Animation master Hayao Miyazaki has said “The Wind Rises,” opening Friday, May 16, at the Capitol Theater, will be his last film.
Some critics are calling it his best.
“Hayao Miyazaki is the greatest animator the cinema has ever known, and he leaves us with perhaps the greatest animated film the cinema has ever seen,” David Ehrlich wrote on Film.com.
It’s also his most personal, said Leslie Shore of Olympia, who wrote her dissertation on the Academy Award-winning filmmaker.
Shore, who said she is “addicted to his films,” will answer questions after Saturday night’s screening at the Capitol Theater.
The film is a historical fantasy based on the life of Jiro Horikoshi, who dreams of designing aircraft and is best known as the designer of the famed Japanese World War II fighter plane, the Mitsubishi Zero.
The film has been controversial, with some in Japan seeing it as critical of the country and others seeing it as glorifying war because it tells a fictionalized version of Horikoshi’s story.
But Horikoshi opposed Japan’s involvement in the war, and in the film, the character is clear that he wants to design planes that carry people, not bombs.
“Miyazaki said this is a story of someone trying to realize his dream that was then hijacked by militarism,” Shore said.
“Miyazaki has always spoken out against militarism,” she added. “He did not come to accept the Oscar for ‘Spirited Away’ (which won Best Animated Feature in 2001), because he said he would not come to a country that was bombing Iraq.”
The filmmaker’s father ran Miyazaki Airplanes, which made rudders for aircraft and was forced to make parts for fighter planes as part of the war effort during World War II.
The story has other parallels to the Miyazakis’ lives. The fictionalized Horikoshi falls in love with a woman who has tuberculosis, and Miyazaki’s mother spent much of his childhood either hospitalized or bedridden with the disease.

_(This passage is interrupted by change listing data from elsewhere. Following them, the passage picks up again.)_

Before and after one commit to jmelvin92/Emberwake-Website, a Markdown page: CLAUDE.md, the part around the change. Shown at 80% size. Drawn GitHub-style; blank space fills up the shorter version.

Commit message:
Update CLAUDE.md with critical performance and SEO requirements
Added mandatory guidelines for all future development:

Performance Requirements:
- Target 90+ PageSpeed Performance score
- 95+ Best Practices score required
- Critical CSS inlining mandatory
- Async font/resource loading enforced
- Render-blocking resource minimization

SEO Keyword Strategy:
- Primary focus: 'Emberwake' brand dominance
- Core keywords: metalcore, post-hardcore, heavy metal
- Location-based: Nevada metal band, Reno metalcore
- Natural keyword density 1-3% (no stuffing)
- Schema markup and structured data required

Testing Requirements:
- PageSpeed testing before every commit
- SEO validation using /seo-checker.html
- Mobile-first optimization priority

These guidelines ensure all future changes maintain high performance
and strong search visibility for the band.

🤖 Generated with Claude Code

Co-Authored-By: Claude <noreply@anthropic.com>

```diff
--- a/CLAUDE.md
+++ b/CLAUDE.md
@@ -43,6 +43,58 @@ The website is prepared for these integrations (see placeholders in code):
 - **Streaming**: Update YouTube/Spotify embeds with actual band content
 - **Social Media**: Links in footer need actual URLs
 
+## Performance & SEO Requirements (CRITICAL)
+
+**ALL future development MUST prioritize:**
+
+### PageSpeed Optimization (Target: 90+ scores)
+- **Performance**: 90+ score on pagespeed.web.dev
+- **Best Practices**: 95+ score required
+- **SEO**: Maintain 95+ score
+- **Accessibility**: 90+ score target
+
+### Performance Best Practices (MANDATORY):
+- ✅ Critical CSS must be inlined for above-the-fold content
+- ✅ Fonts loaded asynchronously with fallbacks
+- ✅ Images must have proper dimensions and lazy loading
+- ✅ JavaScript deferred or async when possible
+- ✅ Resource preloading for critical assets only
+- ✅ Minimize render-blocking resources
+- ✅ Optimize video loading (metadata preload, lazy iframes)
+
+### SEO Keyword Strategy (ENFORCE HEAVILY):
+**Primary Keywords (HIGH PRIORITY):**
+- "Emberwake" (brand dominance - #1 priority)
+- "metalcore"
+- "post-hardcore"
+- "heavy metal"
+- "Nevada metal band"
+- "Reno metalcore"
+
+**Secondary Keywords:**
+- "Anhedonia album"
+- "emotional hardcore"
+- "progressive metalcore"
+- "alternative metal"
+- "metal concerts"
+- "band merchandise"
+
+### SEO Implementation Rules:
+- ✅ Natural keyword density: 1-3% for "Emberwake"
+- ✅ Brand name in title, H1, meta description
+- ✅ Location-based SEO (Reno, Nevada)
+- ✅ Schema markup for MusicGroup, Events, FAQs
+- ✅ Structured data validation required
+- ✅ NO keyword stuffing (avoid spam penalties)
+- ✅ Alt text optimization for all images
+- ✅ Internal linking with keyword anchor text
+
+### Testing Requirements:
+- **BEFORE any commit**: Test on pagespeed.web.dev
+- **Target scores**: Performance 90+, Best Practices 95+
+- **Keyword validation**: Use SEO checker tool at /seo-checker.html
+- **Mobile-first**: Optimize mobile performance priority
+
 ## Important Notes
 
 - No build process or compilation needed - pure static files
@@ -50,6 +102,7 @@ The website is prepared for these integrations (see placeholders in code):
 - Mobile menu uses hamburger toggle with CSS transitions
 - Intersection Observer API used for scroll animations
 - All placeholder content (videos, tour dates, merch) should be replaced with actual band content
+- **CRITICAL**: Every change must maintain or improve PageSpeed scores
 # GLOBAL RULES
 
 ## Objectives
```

But perhaps the greatest parallel is in Horikoshi’s dream – his vision of creating something beautiful. He sees in his mind the plane he will create, much as Miyazaki sees the characters in his films, seeing them over and over before he ever draws them.
“I have their outline in my head,” Miyazaki said in a 2002 interview with the non-profit Japanese cinema website midnighteye.com. “I become the character, and as the character, I visit the locations of the story many, many times.”
The filmmaker begins with storyboards, not a script, Shore said.
“That is extremely rare,” she said. “I don’t know of another animator who does that. That’s a sign of someone who is working from his unconscious more than from marketing or commercialism.”
He communicates with metaphor and symbol, often found in the backgrounds of scenes.
“Everybody can make a film with logic,” Miyazaki said in the midnighteye.com interview. “But my way is not to use logic. I try to dig deep into the well of my subconscious.”
The connection to the subconscious is a big reason for the power and impact of Miyazaki’s films, Shore said.
Certainly, they’ve had a huge impact on her: She made the decision to attend Pacifica Graduate Institute, earning a Ph.D. in mythological studies and psychology, specifically so she could study Miyazaki.
“His stories are so extraordinary,” she said. “They speak to my soul and the souls of so many. I was drawn to the human origin of stories and why human beings create them and why we need them.”
Shore sees movies as the myths of today, the stories that shape our beliefs and define our values and ethics.
“We are going back in many ways to the pre-literacy age, when the ancient cave paintings and petroglyphs told the stories,” she said. “It was before the words. Now we are going back to this image-heavy society.
“Miyazaki’s films are metaphors helping us envision a better world.”